While we often think of tests as a relatively recent creation, perhaps the result of the industrial revolution, the notion of testing dates back nearly to the dawn of civilization. Those early tests measured practical skills and abilities and were often used as, what we in the 21st century would consider, pre-employment and placement exams. With the advent of a more diversified workforce came the introduction of guilds (associations) and apprenticeships that tightly coupled training and assessment into a structured delivery model. Role delineation in the military, public education and the explosion of specialized professions early in the last century all contributed to the rapid adoption of highly standardized multiple-choice exams. Multiple choice tests proved to be highly reliable, easily delivered and nearly universal in their applicability. And they remain so.

Fast forward to today…an increasingly global economy where people sometimes misrepresent themselves on resumes and in job interviews, falsifying or exaggerating their skills and abilities to gain a competitive edge. Couple this with the high degree of variability that exists in the quality of our education system and you have an environment that exposes new vulnerabilities for credentialing agencies and society at large. It is little wonder then, that test sponsors are seeking greater confidence in their certification and licensure decisions. That search has focused on the concept of performance-based testing – measurement of an individual's ability to demonstrate specific skills and/or to perform a series of assigned tasks. While hands-on practical exams, in which candidates are evaluated in the workplace, have been administered for centuries, today's test sponsors need a delivery model that leverages the consistency, security and automation made possible with several emerging technologies.

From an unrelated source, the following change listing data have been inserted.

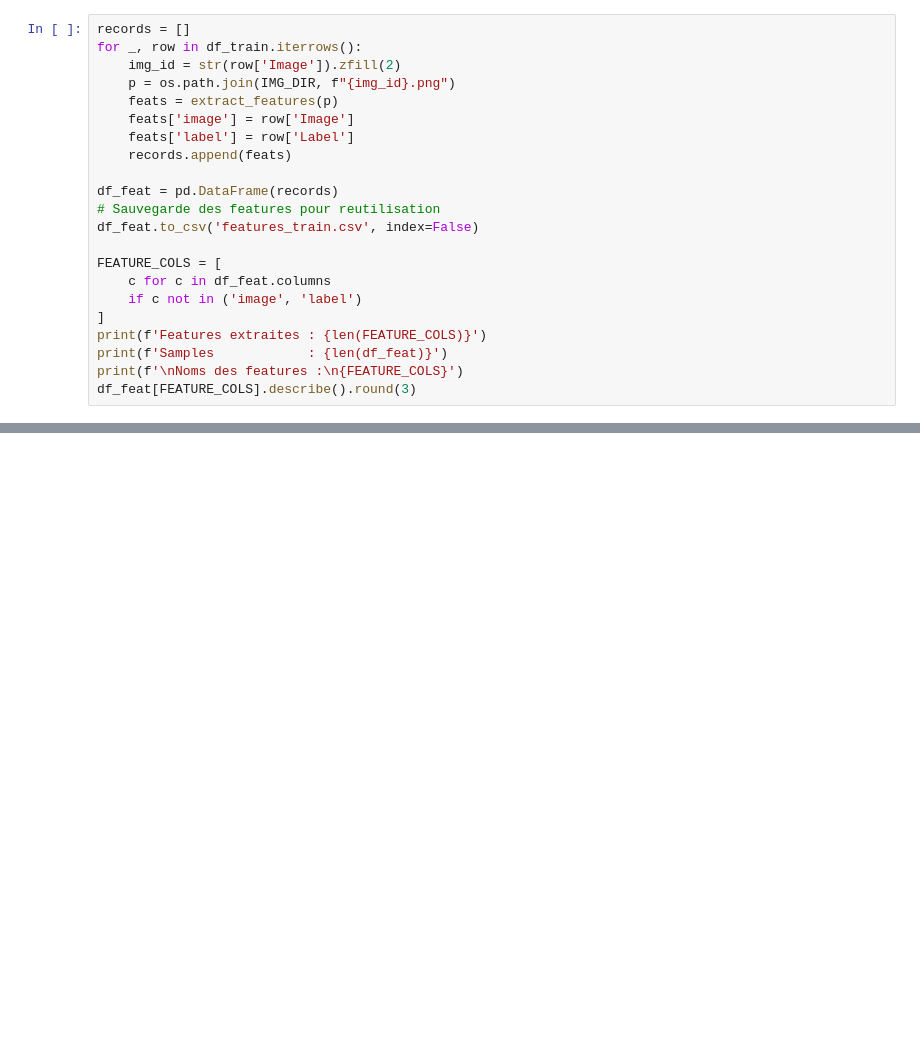
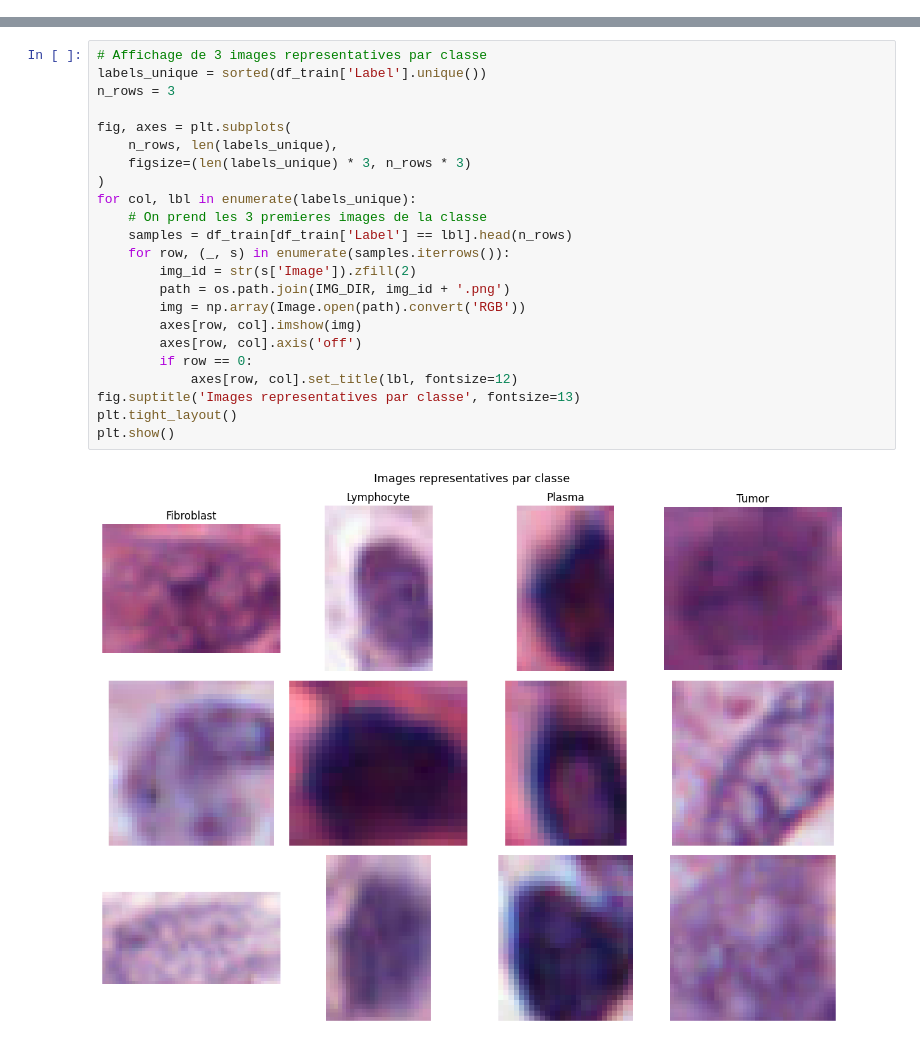
Before and after one commit to YannRM1/IA-Optimisation, a Jupyter notebook: projet_IA_optimisation.ipynb, the cells around one changed output, grey strips where cells are left out. Cells and saved outputs as stored; diff of their text form; blank space fills up the shorter version.

```diff
--- a/projet_IA_optimisation.ipynb
+++ b/projet_IA_optimisation.ipynb
@@ -271,22 +0,0 @@ def extract_features(img_path):
-# %%
-records = []
-for _, row in df_train.iterrows():
-    img_id = str(row['Image']).zfill(2)
-    p = os.path.join(IMG_DIR, f"{img_id}.png")
-    feats = extract_features(p)
-    feats['image'] = row['Image']
-    feats['label'] = row['Label']
-    records.append(feats)
-
-df_feat = pd.DataFrame(records)
-# Sauvegarde des features pour reutilisation
-df_feat.to_csv('features_train.csv', index=False)
-
-FEATURE_COLS = [
-    c for c in df_feat.columns
-    if c not in ('image', 'label')
-]
-print(f'Features extraites : {len(FEATURE_COLS)}')
-print(f'Samples            : {len(df_feat)}')
-print(f'\nNoms des features :\n{FEATURE_COLS}')
-df_feat[FEATURE_COLS].describe().round(3)
@@ -667,0 +111,25 @@ Accuracy CV        : 0.6625
+# %%
+# Affichage de 3 images representatives par classe
+labels_unique = sorted(df_train['Label'].unique())
+n_rows = 3
+
+fig, axes = plt.subplots(
+    n_rows, len(labels_unique),
+    figsize=(len(labels_unique) * 3, n_rows * 3)
+)
+for col, lbl in enumerate(labels_unique):
+    # On prend les 3 premieres images de la classe
+    samples = df_train[df_train['Label'] == lbl].head(n_rows)
+    for row, (_, s) in enumerate(samples.iterrows()):
+        img_id = str(s['Image']).zfill(2)
+        path = os.path.join(IMG_DIR, img_id + '.png')
+        img = np.array(Image.open(path).convert('RGB'))
+        axes[row, col].imshow(img)
+        axes[row, col].axis('off')
+        if row == 0:
+            axes[row, col].set_title(lbl, fontsize=12)
+fig.suptitle('Images representatives par classe', fontsize=13)
+plt.tight_layout()
+plt.show()
+# %% [output]
+[figure, added]
```
Also changed, not shown: parts of 46 cells of this notebook, 59 other files.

Early adopters of performance-based testing have learned several important lessons that are worth consideration. Performance-based items are far more expensive and time-consuming to develop than their knowledge-based counterparts and while a single multiple-choice item might contribute to several test objectives, the individual tasks within a performance-based activity are typically much more narrowly defined. As a consequence, performance-based items are not as efficient from an item bank perspective. Also, because these activities are generally more time-consuming, fewer are administered within a test and they are therefore more memorable than traditional item types – raising item exposure and performance drift concerns.

Does all of this mean that performance-based testing is impractical for all but a few large, well-funded testing programs? Not at all! The answer lies in taking a holistic view toward what needs to be accomplished. The solution for many organizations is hybrid testing that leverages both performance-based scenarios and traditional objective test content to provide a more comprehensive gauge of a candidate's true knowledge, skills and abilities. Not only does this approach preserve your organization's existing item bank investment, it also substantially reduces the cost and level of effort associated with a move toward performance measurement.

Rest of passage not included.